From the entries, filter out every line that lacks "Present" and copy the rest.

Revision tracking records:
——

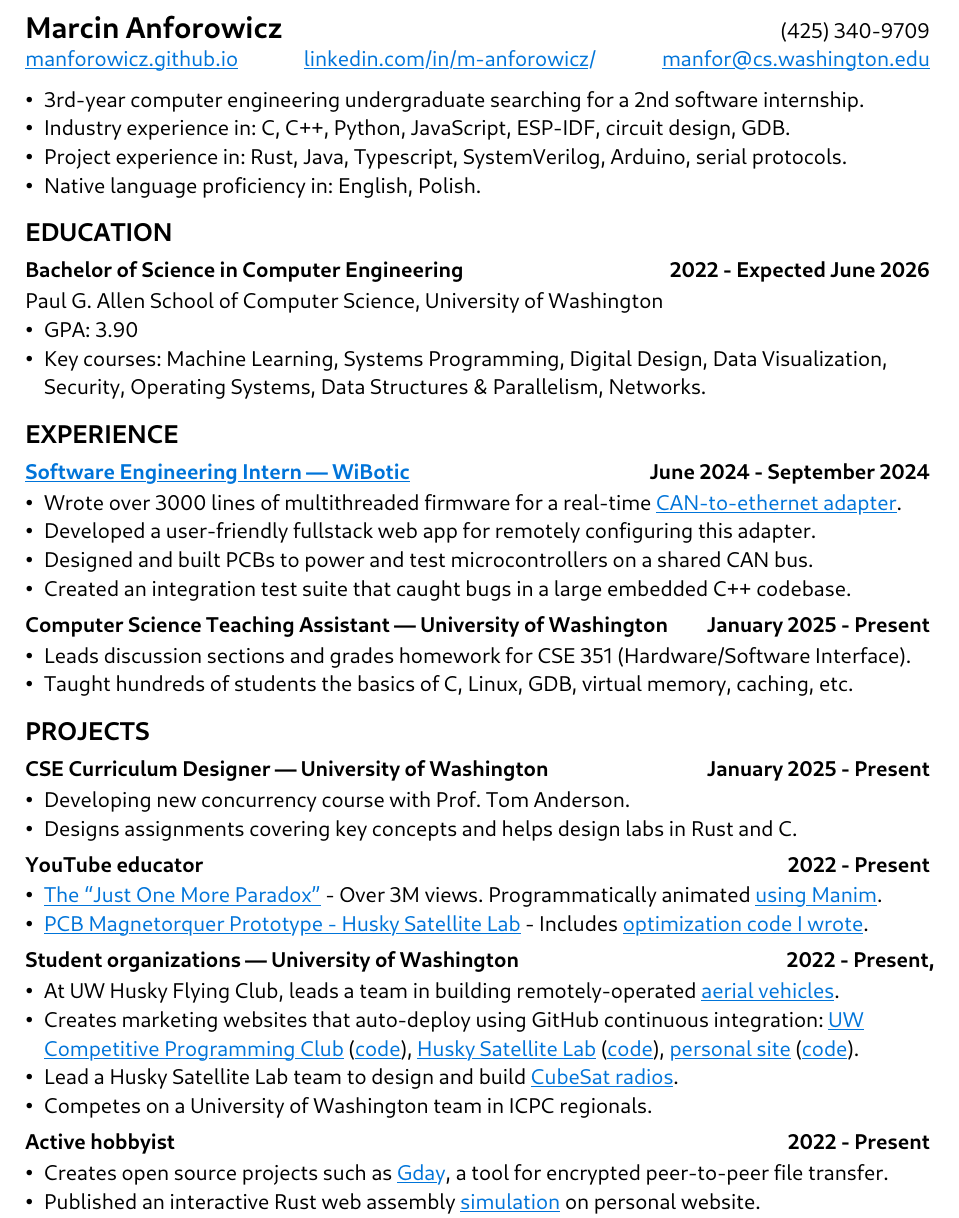
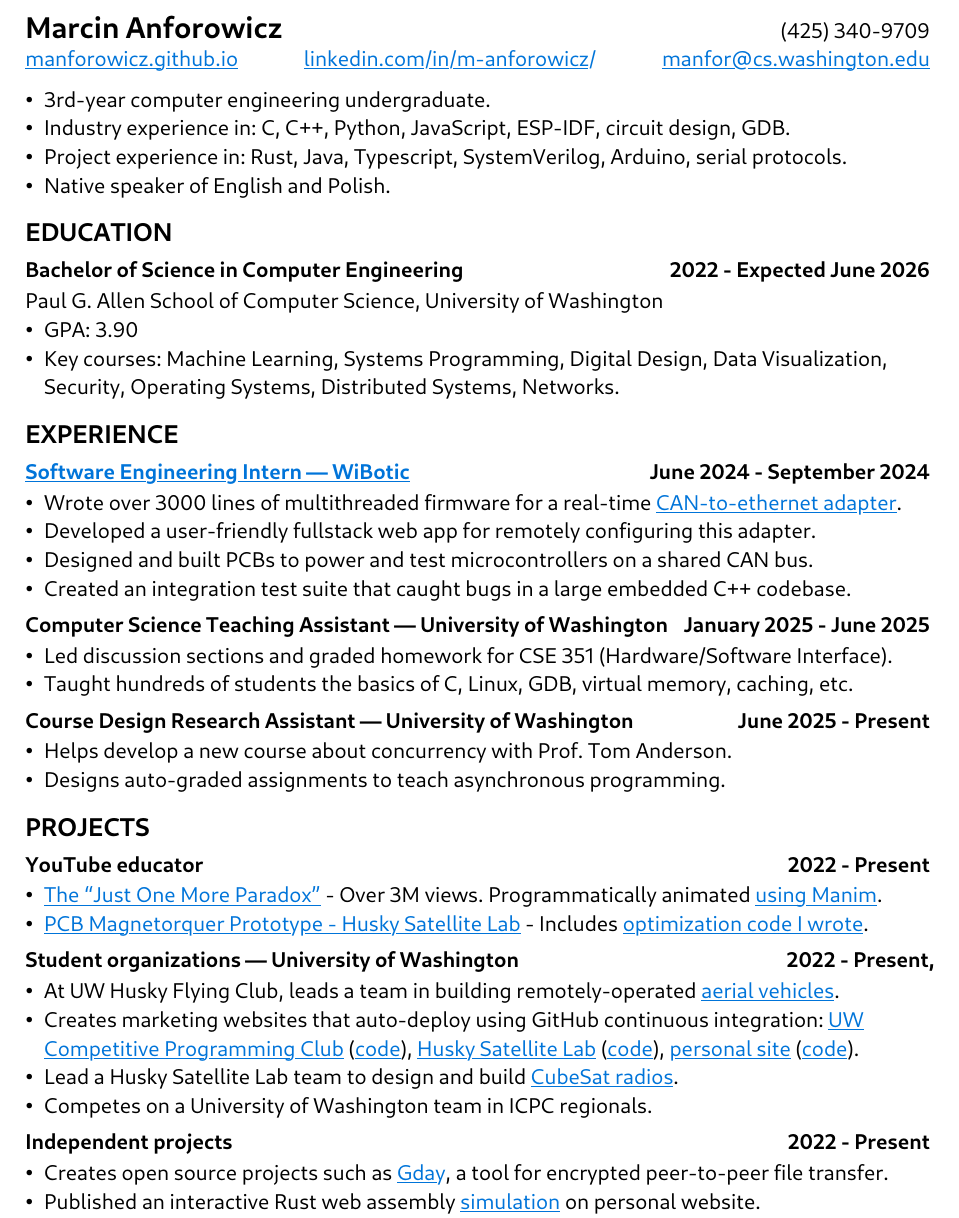
Before and after one commit to manforowicz/resume, a Typst document (resume.typ): part of the page, cut so that both start at the same text. The pictures show the PDF file resume.pdf that the author committed with the source.

Commit message:
Promoted course design to experience

```diff
--- a/resume.typ
+++ b/resume.typ
@@ -26,17 +22,17 @@
 #h(1fr)
 #link("mailto:manfor@cs.washington.edu", "manfor@cs.washington.edu")
 
-- 3rd-year computer engineering undergraduate searching for a 2nd software internship.
+- 3rd-year computer engineering undergraduate.
 - Industry experience in: C, C++, Python, JavaScript, ESP-IDF, circuit design, GDB.
 - Project experience in: Rust, Java, Typescript, SystemVerilog, Arduino, serial protocols.
-- Native language proficiency in: English, Polish.
+- Native speaker of English and Polish.
 
 == EDUCATION
 
 === Bachelor of Science in Computer Engineering #h(1fr) 2022 - Expected June 2026
 Paul G. Allen School of Computer Science, University of Washington
 - GPA: 3.90
-- Key courses: Machine Learning, Systems Programming, Digital Design, Data Visualization, Security, Operating Systems, Data Structures & Parallelism, Networks.
+- Key courses: Machine Learning, Systems Programming, Digital Design, Data Visualization, Security, Operating Systems, Distributed Systems, Networks.
 
 == EXPERIENCE
 
@@ -47,17 +43,17 @@ Paul G. Allen School of Computer Science, University of Washington
 - Designed and built PCBs to power and test microcontrollers on a shared CAN bus.
 - Created an integration test suite that caught bugs in a large embedded C++ codebase.
 
-=== Computer Science Teaching Assistant --- University of Washington #h(1fr) January 2025 - Present
+=== Computer Science Teaching Assistant --- University of Washington #h(1fr) January 2025 - June 2025
 
-- Leads discussion sections and grades homework for CSE 351 (Hardware/Software Interface).
+- Led discussion sections and graded homework for CSE 351 (Hardware/Software Interface).
 - Taught hundreds of students the basics of C, Linux, GDB, virtual memory, caching, etc.
 
+=== Course Design Research Assistant --- University of Washington #h(1fr) June 2025 - Present
+
+- Helps develop a new course about concurrency with Prof. Tom Anderson.
+- Designs auto-graded assignments to teach asynchronous programming.
+
 == PROJECTS
-
-=== CSE Curriculum Designer --- University of Washington #h(1fr) January 2025 - Present
-
-- Developing new concurrency course with Prof. Tom Anderson.
-- Designs assignments covering key concepts and helps design labs in Rust and C.
 
 === YouTube educator #h(1fr) 2022 - Present
 
@@ -77,7 +73,7 @@ Paul G. Allen School of Computer Science, University of Washington
 - Lead a Husky Satellite Lab team to design and build #link("https://github.com/UWCubeSat/radio-hw")[CubeSat radios].
 - Competes on a University of Washington team in ICPC regionals.
 
-=== Active hobbyist #h(1fr) 2022 - Present
+=== Independent projects #h(1fr) 2022 - Present
 
 - Creates open source projects such as #link("https://github.com/manforowicz/gday")[Gday], a tool for encrypted peer-to-peer file transfer.
 - Published an interactive Rust web assembly #link("https://manforowicz.github.io/flock/")[simulation] on personal website.
```
Also changed, not shown: resume.pdf, resume.typ (6 more changed lines).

——

• _Answer space_:
-=== Computer Science Teaching Assistant --- University of Washington #h(1fr) January 2025 - Present
+=== Course Design Research Assistant --- University of Washington #h(1fr) June 2025 - Present
-=== CSE Curriculum Designer --- University of Washington #h(1fr) January 2025 - Present
 === YouTube educator #h(1fr) 2022 - Present
-=== Active hobbyist #h(1fr) 2022 - Present
+=== Independent projects #h(1fr) 2022 - Present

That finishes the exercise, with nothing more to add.